As we draw to near to the close of our study of the Fruit of the Spirit we encounter today a word that is not often used in our society and culture. That word is “Meekness!”
In fact “Late twentieth-century Western culture does not hold meekness to be a virtue.”1 It is seen today in our society as a weakness to be avoided and shunned.
Yet as we will discover in the Word of God today, God places a high value on this virtue.
John Maxwell speaking on gentleness notes that the last three in the list of the Fruit of the Spirit are faithfulness, gentleness and temperance. He says, “I think these three are listed last because they really show maturity when we’re able to conquer the flesh and be filled with the Spirit of God within our lives.” I think he may be on to something for I believe these three require the greatest amount of surrender/submission on our part to work and person of the Holy Spirit within us.
If I were to ask you to define meekness how would you describe it to someone.
I) Meekness Defined
a) humbly patient or docile, as under provocation from others.
b) overly submissive or compliant; spiritless; tame.
c) gentle; kind
a) the feeling of patient, submissive humbleness
b) a disposition to be patient and long suffering
3) Bible Defines Meekness
(i) (niv) Who is wise and understanding among you?

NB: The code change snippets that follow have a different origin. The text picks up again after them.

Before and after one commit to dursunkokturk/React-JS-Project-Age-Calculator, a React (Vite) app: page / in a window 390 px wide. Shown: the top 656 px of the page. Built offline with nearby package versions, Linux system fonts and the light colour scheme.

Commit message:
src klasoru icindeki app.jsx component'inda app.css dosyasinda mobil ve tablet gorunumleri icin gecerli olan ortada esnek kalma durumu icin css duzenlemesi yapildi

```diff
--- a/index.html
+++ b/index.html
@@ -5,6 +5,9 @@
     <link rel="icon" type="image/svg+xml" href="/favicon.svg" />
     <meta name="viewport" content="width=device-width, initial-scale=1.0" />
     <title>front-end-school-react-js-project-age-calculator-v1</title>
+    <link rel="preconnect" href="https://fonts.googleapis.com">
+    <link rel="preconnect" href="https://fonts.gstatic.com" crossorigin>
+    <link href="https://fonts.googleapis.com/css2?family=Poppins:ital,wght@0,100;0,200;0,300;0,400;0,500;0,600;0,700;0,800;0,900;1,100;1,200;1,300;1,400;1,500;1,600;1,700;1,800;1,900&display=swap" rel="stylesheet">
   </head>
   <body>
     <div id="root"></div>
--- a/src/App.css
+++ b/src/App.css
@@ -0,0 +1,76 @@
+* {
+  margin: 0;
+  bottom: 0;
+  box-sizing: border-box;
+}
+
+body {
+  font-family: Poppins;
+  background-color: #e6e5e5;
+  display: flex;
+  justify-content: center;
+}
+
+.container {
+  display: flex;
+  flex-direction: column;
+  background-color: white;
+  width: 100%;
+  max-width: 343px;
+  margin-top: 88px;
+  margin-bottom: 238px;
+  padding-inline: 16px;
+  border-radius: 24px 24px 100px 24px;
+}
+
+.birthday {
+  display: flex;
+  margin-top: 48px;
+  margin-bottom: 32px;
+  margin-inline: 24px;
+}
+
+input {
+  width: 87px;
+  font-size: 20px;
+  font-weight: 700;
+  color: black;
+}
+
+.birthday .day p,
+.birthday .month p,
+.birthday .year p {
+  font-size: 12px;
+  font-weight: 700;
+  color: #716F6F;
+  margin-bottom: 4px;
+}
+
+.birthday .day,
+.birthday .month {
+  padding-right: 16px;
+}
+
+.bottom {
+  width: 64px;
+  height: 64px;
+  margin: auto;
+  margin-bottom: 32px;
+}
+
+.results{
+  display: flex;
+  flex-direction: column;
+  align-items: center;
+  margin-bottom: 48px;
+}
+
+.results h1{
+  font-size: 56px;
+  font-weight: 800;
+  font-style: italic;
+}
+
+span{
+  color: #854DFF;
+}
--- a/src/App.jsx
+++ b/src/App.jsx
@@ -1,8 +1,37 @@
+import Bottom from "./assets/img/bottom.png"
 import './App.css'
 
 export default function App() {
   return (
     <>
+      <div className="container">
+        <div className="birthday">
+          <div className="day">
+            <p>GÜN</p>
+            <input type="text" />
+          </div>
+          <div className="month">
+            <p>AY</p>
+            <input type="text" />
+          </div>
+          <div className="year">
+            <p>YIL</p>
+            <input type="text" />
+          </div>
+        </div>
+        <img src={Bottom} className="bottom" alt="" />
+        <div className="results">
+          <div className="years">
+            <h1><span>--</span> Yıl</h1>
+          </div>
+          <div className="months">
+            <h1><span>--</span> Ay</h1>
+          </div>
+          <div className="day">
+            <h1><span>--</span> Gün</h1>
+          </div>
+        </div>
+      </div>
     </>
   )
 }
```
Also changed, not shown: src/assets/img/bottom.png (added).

Let him show it by his good life, by deeds done in the humility that comes from wisdom
(ii) This means as the Easton Bible Dictionary points out that to be meek is to have a “Calm temper of mind – not easily provoked
4) So we can see that meekness is linked to humility
a) The bible speaks of Moses as being meek
c) “It was John Riskin who said, “I believe the first test of a truly great man is his humility. I do not mean by humility, doubt of his own power, or hesitation in speaking his opinion. But really great men have a ... feeling that the greatness is not in them but through them; that they could not do or be anything else than God made them.”
Andrew Murray said, “The humble man feels no jealousy or envy. He can praise God when others are preferred and blessed before him. He can bear to hear others praised while he is forgotten because ... he has received the spirit of Jesus, who pleased not Himself, and who sought not His own honor. Therefore, in putting on the Lord Jesus Christ he has put on the heart of compassion, kindness, meekness, longsuffering, and humility.”
M. R. De Haan used to say, “Humility is something we should constantly pray for, yet never thank God that we have.” Quotes from The Test of a Truly Great Man (Galaxie Software. (2002; 2002). 10,000 Sermon Illustrations. Biblical Studies Press.)